:: EXERCISE ::
All of the data is to be written out again exactly, without the pictures.

:: Stored records ::
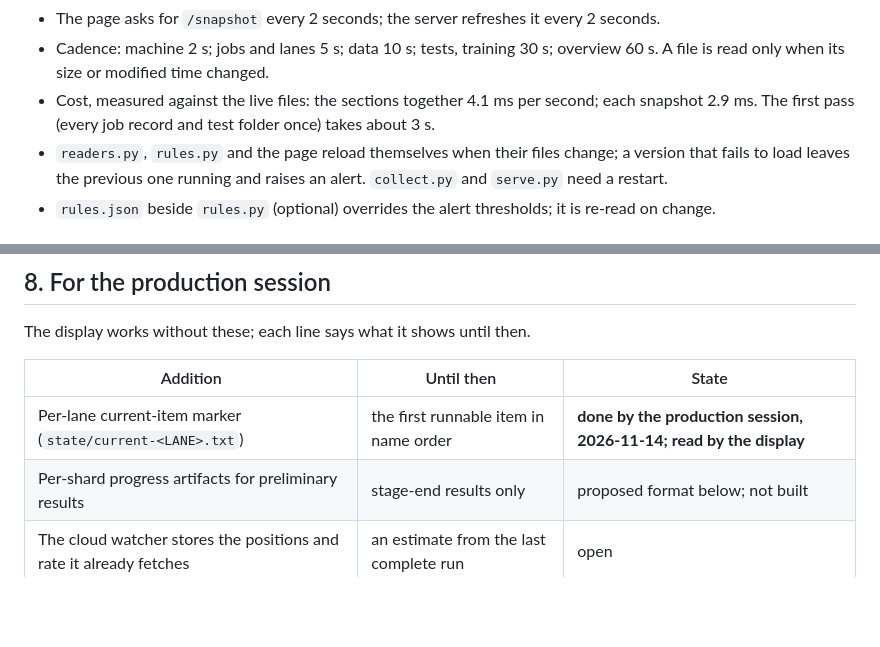
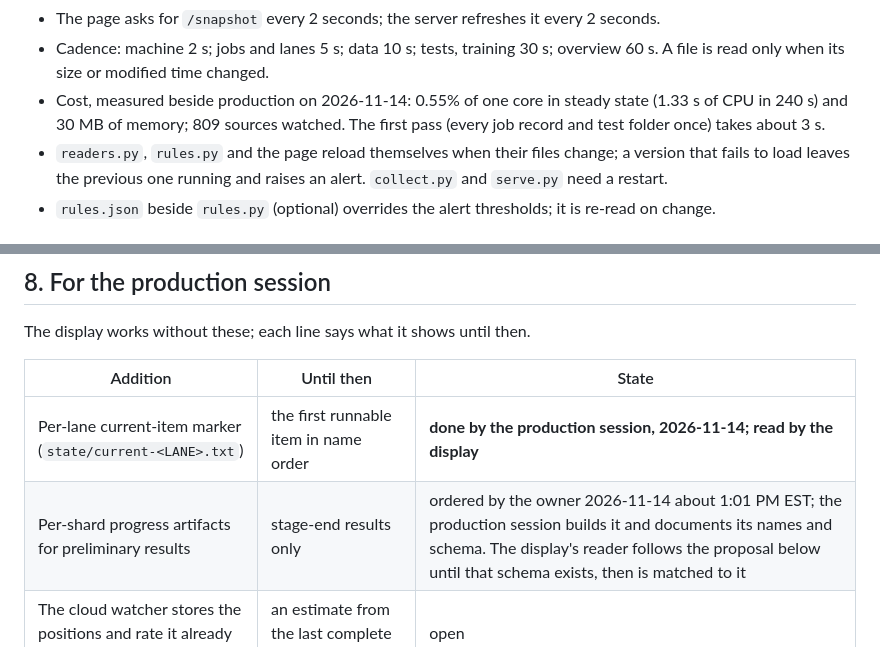
Before and after one commit to BOSSDOTCOM/fork, a Markdown page: tools/ops_display/DESIGN.md, 2 parts joined by grey strips. GitHub-like rendering; blank space fills up the shorter version.

Commit message:
Docs: the Operations Display's measured cost (0.55% of one core, 30 MB) and the state of the progress artifacts
Co-Authored-By: Claude Fable 5.2 <noreply@anthropic.com>

```diff
--- a/tools/ops_display/DESIGN.md
+++ b/tools/ops_display/DESIGN.md
@@ -72,8 +72,9 @@ serve.py    127.0.0.1, GET only: the page and /snapshot            web/      ind
 - The page asks for `/snapshot` every 2 seconds; the server refreshes it every 2 seconds.
 - Cadence: machine 2 s; jobs and lanes 5 s; data 10 s; tests, training 30 s; overview 60 s. A file is read
   only when its size or modified time changed.
-- Cost, measured against the live files: the sections together 4.1 ms per second; each snapshot 2.9 ms. The
-  first pass (every job record and test folder once) takes about 3 s.
+- Cost, measured beside production on 2026-11-14: 0.55% of one core in steady state (1.33 s of CPU in 240 s)
+  and 30 MB of memory; 809 sources watched. The first pass (every job record and test folder once) takes
+  about 3 s.
 - `readers.py`, `rules.py` and the page reload themselves when their files change; a version that fails to
   load leaves the previous one running and raises an alert. `collect.py` and `serve.py` need a restart.
 - `rules.json` beside `rules.py` (optional) overrides the alert thresholds; it is re-read on change.
@@ -163,7 +164,7 @@ The display works without these; each line says what it shows until then.
 | Addition | Until then | State |
 |---|---|---|
 | Per-lane current-item marker (`state/current-<LANE>.txt`) | the first runnable item in name order | **done by the production session, 2026-11-14; read by the display** |
-| Per-shard progress artifacts for preliminary results | stage-end results only | proposed format below; not built |
+| Per-shard progress artifacts for preliminary results | stage-end results only | ordered by the owner 2026-11-14 about 1:01 PM EST; the production session builds it and documents its names and schema. The display's reader follows the proposal below until that schema exists, then is matched to it |
 | The cloud watcher stores the positions and rate it already fetches | an estimate from the last complete run | open |
 | The watchdog adds positions and rate to its heartbeat file | the gated read of the part's log in WSL | open |
 | A periodic speed measurement appended to a file | milestones from the performance log | open |
```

:: RESULT ::
Before and after one commit to BOSSDOTCOM/fork, a Markdown page: tools/ops_display/DESIGN.md, 2 parts joined by grey strips. GitHub-like rendering; blank space fills up the shorter version.

Commit message:
Docs: the Operations Display's measured cost (0.55% of one core, 30 MB) and the state of the progress artifacts
Co-Authored-By: Claude Fable 5.2 <noreply@anthropic.com>

```diff
--- a/tools/ops_display/DESIGN.md
+++ b/tools/ops_display/DESIGN.md
@@ -72,8 +72,9 @@ serve.py    127.0.0.1, GET only: the page and /snapshot            web/      ind
 - The page asks for `/snapshot` every 2 seconds; the server refreshes it every 2 seconds.
 - Cadence: machine 2 s; jobs and lanes 5 s; data 10 s; tests, training 30 s; overview 60 s. A file is read
   only when its size or modified time changed.
-- Cost, measured against the live files: the sections together 4.1 ms per second; each snapshot 2.9 ms. The
-  first pass (every job record and test folder once) takes about 3 s.
+- Cost, measured beside production on 2026-11-14: 0.55% of one core in steady state (1.33 s of CPU in 240 s)
+  and 30 MB of memory; 809 sources watched. The first pass (every job record and test folder once) takes
+  about 3 s.
 - `readers.py`, `rules.py` and the page reload themselves when their files change; a version that fails to
   load leaves the previous one running and raises an alert. `collect.py` and `serve.py` need a restart.
 - `rules.json` beside `rules.py` (optional) overrides the alert thresholds; it is re-read on change.
@@ -163,7 +164,7 @@ The display works without these; each line says what it shows until then.
 | Addition | Until then | State |
 |---|---|---|
 | Per-lane current-item marker (`state/current-<LANE>.txt`) | the first runnable item in name order | **done by the production session, 2026-11-14; read by the display** |
-| Per-shard progress artifacts for preliminary results | stage-end results only | proposed format below; not built |
+| Per-shard progress artifacts for preliminary results | stage-end results only | ordered by the owner 2026-11-14 about 1:01 PM EST; the production session builds it and documents its names and schema. The display's reader follows the proposal below until that schema exists, then is matched to it |
 | The cloud watcher stores the positions and rate it already fetches | an estimate from the last complete run | open |
 | The watchdog adds positions and rate to its heartbeat file | the gated read of the part's log in WSL | open |
 | A periodic speed measurement appended to a file | milestones from the performance log | open |
```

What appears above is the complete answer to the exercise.